▸ **TASK ITEM**
Extract all records. Keep each one exact.

▬▬▬▬▬▬

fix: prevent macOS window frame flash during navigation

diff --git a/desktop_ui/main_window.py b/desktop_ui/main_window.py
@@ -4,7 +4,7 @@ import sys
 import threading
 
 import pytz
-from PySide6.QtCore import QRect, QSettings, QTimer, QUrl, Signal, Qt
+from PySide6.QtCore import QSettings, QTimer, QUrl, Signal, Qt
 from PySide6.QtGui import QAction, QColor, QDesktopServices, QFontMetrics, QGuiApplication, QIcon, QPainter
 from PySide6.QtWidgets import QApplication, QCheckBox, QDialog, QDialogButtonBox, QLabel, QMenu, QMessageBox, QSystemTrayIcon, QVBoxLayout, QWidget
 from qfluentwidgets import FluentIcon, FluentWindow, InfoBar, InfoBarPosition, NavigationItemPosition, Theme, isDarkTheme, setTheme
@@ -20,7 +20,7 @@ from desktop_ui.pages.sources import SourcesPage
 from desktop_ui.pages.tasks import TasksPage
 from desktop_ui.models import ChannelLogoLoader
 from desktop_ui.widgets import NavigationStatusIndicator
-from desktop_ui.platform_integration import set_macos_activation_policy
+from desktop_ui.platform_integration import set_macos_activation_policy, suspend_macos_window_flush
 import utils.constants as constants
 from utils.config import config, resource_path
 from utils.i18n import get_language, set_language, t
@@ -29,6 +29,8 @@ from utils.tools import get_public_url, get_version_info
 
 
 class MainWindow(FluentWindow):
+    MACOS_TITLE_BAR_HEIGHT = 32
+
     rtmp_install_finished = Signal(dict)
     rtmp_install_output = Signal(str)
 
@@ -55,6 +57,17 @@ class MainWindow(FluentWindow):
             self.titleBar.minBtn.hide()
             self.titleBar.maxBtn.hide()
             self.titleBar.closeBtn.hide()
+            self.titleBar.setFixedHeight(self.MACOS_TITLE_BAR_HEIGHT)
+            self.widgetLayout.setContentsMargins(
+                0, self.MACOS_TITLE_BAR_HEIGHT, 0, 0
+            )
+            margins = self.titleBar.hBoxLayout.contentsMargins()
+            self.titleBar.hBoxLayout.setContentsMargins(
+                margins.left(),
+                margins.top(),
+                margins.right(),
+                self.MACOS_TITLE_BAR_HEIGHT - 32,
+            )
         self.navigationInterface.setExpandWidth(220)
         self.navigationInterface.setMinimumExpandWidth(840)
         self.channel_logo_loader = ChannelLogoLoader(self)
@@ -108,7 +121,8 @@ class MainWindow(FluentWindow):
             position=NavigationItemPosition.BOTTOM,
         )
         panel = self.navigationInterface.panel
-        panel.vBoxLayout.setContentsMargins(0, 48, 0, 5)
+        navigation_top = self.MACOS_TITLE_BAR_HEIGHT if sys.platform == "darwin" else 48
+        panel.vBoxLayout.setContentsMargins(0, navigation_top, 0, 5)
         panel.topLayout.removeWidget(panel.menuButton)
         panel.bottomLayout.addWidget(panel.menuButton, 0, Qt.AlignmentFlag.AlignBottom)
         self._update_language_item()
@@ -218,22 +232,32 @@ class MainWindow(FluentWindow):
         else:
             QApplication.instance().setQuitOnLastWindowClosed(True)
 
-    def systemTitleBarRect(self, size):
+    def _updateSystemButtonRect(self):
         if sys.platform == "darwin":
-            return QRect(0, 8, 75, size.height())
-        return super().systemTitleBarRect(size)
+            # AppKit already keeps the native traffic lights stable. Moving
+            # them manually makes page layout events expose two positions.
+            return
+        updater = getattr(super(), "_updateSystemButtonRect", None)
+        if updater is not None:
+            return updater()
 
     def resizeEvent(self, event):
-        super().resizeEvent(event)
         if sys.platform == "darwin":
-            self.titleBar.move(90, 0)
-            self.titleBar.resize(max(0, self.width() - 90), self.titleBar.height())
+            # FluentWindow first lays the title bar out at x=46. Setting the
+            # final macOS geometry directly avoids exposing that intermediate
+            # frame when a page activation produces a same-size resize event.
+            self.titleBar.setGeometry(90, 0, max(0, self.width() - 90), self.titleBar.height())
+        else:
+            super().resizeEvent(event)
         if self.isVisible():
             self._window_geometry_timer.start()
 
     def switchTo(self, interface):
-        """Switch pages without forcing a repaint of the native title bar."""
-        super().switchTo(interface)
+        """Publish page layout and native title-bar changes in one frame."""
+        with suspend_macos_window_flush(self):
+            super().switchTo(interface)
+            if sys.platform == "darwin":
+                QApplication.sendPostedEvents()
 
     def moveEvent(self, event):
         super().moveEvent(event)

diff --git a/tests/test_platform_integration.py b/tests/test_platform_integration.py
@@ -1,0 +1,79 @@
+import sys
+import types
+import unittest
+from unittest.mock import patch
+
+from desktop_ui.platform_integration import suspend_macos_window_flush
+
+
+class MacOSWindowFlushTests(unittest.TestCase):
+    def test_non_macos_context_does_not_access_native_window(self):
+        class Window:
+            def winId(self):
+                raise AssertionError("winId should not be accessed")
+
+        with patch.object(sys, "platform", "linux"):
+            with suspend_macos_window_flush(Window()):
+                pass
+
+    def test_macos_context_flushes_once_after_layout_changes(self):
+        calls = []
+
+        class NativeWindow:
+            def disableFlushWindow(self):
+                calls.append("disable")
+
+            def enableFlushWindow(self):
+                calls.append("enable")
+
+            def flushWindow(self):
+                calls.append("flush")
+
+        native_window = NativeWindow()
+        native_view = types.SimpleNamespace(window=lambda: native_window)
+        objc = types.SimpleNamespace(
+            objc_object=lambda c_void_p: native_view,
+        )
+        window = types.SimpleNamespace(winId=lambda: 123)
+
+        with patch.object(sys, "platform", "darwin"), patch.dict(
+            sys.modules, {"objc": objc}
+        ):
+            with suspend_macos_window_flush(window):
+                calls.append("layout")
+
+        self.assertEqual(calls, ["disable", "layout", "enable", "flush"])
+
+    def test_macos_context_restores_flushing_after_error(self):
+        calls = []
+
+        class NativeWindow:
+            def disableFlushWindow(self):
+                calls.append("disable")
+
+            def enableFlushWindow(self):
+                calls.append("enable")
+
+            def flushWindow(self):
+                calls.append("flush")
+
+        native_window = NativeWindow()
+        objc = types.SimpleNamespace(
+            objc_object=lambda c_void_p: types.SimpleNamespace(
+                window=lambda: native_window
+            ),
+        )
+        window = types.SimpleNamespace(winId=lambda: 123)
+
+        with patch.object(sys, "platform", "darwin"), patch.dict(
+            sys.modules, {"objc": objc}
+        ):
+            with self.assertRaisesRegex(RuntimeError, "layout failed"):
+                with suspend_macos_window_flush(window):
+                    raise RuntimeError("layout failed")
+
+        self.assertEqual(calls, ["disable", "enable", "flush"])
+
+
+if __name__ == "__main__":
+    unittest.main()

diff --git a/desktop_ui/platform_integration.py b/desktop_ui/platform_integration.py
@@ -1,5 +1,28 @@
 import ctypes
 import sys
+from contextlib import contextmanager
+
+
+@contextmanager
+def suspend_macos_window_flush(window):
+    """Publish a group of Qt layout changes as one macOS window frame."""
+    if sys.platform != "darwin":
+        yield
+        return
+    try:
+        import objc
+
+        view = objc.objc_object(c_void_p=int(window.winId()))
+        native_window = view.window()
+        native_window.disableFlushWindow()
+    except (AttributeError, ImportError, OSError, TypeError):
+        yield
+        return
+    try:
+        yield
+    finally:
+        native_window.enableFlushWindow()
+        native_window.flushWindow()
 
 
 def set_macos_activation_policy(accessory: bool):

▬▬▬▬▬▬

▸ **SOLUTION TO THIS PROBLEM**
fix: prevent macOS window frame flash during navigation

diff --git a/desktop_ui/main_window.py b/desktop_ui/main_window.py
@@ -4,7 +4,7 @@ import sys
 import threading
 
 import pytz
-from PySide6.QtCore import QRect, QSettings, QTimer, QUrl, Signal, Qt
+from PySide6.QtCore import QSettings, QTimer, QUrl, Signal, Qt
 from PySide6.QtGui import QAction, QColor, QDesktopServices, QFontMetrics, QGuiApplication, QIcon, QPainter
 from PySide6.QtWidgets import QApplication, QCheckBox, QDialog, QDialogButtonBox, QLabel, QMenu, QMessageBox, QSystemTrayIcon, QVBoxLayout, QWidget
 from qfluentwidgets import FluentIcon, FluentWindow, InfoBar, InfoBarPosition, NavigationItemPosition, Theme, isDarkTheme, setTheme
@@ -20,7 +20,7 @@ from desktop_ui.pages.sources import SourcesPage
 from desktop_ui.pages.tasks import TasksPage
 from desktop_ui.models import ChannelLogoLoader
 from desktop_ui.widgets import NavigationStatusIndicator
-from desktop_ui.platform_integration import set_macos_activation_policy
+from desktop_ui.platform_integration import set_macos_activation_policy, suspend_macos_window_flush
 import utils.constants as constants
 from utils.config import config, resource_path
 from utils.i18n import get_language, set_language, t
@@ -29,6 +29,8 @@ from utils.tools import get_public_url, get_version_info
 
 
 class MainWindow(FluentWindow):
+    MACOS_TITLE_BAR_HEIGHT = 32
+
     rtmp_install_finished = Signal(dict)
     rtmp_install_output = Signal(str)
 
@@ -55,6 +57,17 @@ class MainWindow(FluentWindow):
             self.titleBar.minBtn.hide()
             self.titleBar.maxBtn.hide()
             self.titleBar.closeBtn.hide()
+            self.titleBar.setFixedHeight(self.MACOS_TITLE_BAR_HEIGHT)
+            self.widgetLayout.setContentsMargins(
+                0, self.MACOS_TITLE_BAR_HEIGHT, 0, 0
+            )
+            margins = self.titleBar.hBoxLayout.contentsMargins()
+            self.titleBar.hBoxLayout.setContentsMargins(
+                margins.left(),
+                margins.top(),
+                margins.right(),
+                self.MACOS_TITLE_BAR_HEIGHT - 32,
+            )
         self.navigationInterface.setExpandWidth(220)
         self.navigationInterface.setMinimumExpandWidth(840)
         self.channel_logo_loader = ChannelLogoLoader(self)
@@ -108,7 +121,8 @@ class MainWindow(FluentWindow):
             position=NavigationItemPosition.BOTTOM,
         )
         panel = self.navigationInterface.panel
-        panel.vBoxLayout.setContentsMargins(0, 48, 0, 5)
+        navigation_top = self.MACOS_TITLE_BAR_HEIGHT if sys.platform == "darwin" else 48
+        panel.vBoxLayout.setContentsMargins(0, navigation_top, 0, 5)
         panel.topLayout.removeWidget(panel.menuButton)
         panel.bottomLayout.addWidget(panel.menuButton, 0, Qt.AlignmentFlag.AlignBottom)
         self._update_language_item()
@@ -218,22 +232,32 @@ class MainWindow(FluentWindow):
         else:
             QApplication.instance().setQuitOnLastWindowClosed(True)
 
-    def systemTitleBarRect(self, size):
+    def _updateSystemButtonRect(self):
         if sys.platform == "darwin":
-            return QRect(0, 8, 75, size.height())
-        return super().systemTitleBarRect(size)
+            # AppKit already keeps the native traffic lights stable. Moving
+            # them manually makes page layout events expose two positions.
+            return
+        updater = getattr(super(), "_updateSystemButtonRect", None)
+        if updater is not None:
+            return updater()
 
     def resizeEvent(self, event):
-        super().resizeEvent(event)
         if sys.platform == "darwin":
-            self.titleBar.move(90, 0)
-            self.titleBar.resize(max(0, self.width() - 90), self.titleBar.height())
+            # FluentWindow first lays the title bar out at x=46. Setting the
+            # final macOS geometry directly avoids exposing that intermediate
+            # frame when a page activation produces a same-size resize event.
+            self.titleBar.setGeometry(90, 0, max(0, self.width() - 90), self.titleBar.height())
+        else:
+            super().resizeEvent(event)
         if self.isVisible():
             self._window_geometry_timer.start()
 
     def switchTo(self, interface):
-        """Switch pages without forcing a repaint of the native title bar."""
-        super().switchTo(interface)
+        """Publish page layout and native title-bar changes in one frame."""
+        with suspend_macos_window_flush(self):
+            super().switchTo(interface)
+            if sys.platform == "darwin":
+                QApplication.sendPostedEvents()
 
     def moveEvent(self, event):
         super().moveEvent(event)

diff --git a/tests/test_platform_integration.py b/tests/test_platform_integration.py
@@ -1,0 +1,79 @@
+import sys
+import types
+import unittest
+from unittest.mock import patch
+
+from desktop_ui.platform_integration import suspend_macos_window_flush
+
+
+class MacOSWindowFlushTests(unittest.TestCase):
+    def test_non_macos_context_does_not_access_native_window(self):
+        class Window:
+            def winId(self):
+                raise AssertionError("winId should not be accessed")
+
+        with patch.object(sys, "platform", "linux"):
+            with suspend_macos_window_flush(Window()):
+                pass
+
+    def test_macos_context_flushes_once_after_layout_changes(self):
+        calls = []
+
+        class NativeWindow:
+            def disableFlushWindow(self):
+                calls.append("disable")
+
+            def enableFlushWindow(self):
+                calls.append("enable")
+
+            def flushWindow(self):
+                calls.append("flush")
+
+        native_window = NativeWindow()
+        native_view = types.SimpleNamespace(window=lambda: native_window)
+        objc = types.SimpleNamespace(
+            objc_object=lambda c_void_p: native_view,
+        )
+        window = types.SimpleNamespace(winId=lambda: 123)
+
+        with patch.object(sys, "platform", "darwin"), patch.dict(
+            sys.modules, {"objc": objc}
+        ):
+            with suspend_macos_window_flush(window):
+                calls.append("layout")
+
+        self.assertEqual(calls, ["disable", "layout", "enable", "flush"])
+
+    def test_macos_context_restores_flushing_after_error(self):
+        calls = []
+
+        class NativeWindow:
+            def disableFlushWindow(self):
+                calls.append("disable")
+
+            def enableFlushWindow(self):
+                calls.append("enable")
+
+            def flushWindow(self):
+                calls.append("flush")
+
+        native_window = NativeWindow()
+        objc = types.SimpleNamespace(
+            objc_object=lambda c_void_p: types.SimpleNamespace(
+                window=lambda: native_window
+            ),
+        )
+        window = types.SimpleNamespace(winId=lambda: 123)
+
+        with patch.object(sys, "platform", "darwin"), patch.dict(
+            sys.modules, {"objc": objc}
+        ):
+            with self.assertRaisesRegex(RuntimeError, "layout failed"):
+                with suspend_macos_window_flush(window):
+                    raise RuntimeError("layout failed")
+
+        self.assertEqual(calls, ["disable", "enable", "flush"])
+
+
+if __name__ == "__main__":
+    unittest.main()

diff --git a/desktop_ui/platform_integration.py b/desktop_ui/platform_integration.py
@@ -1,5 +1,28 @@
 import ctypes
 import sys
+from contextlib import contextmanager
+
+
+@contextmanager
+def suspend_macos_window_flush(window):
+    """Publish a group of Qt layout changes as one macOS window frame."""
+    if sys.platform != "darwin":
+        yield
+        return
+    try:
+        import objc
+
+        view = objc.objc_object(c_void_p=int(window.winId()))
+        native_window = view.window()
+        native_window.disableFlushWindow()
+    except (AttributeError, ImportError, OSError, TypeError):
+        yield
+        return
+    try:
+        yield
+    finally:
+        native_window.enableFlushWindow()
+        native_window.flushWindow()
 
 
 def set_macos_activation_policy(accessory: bool):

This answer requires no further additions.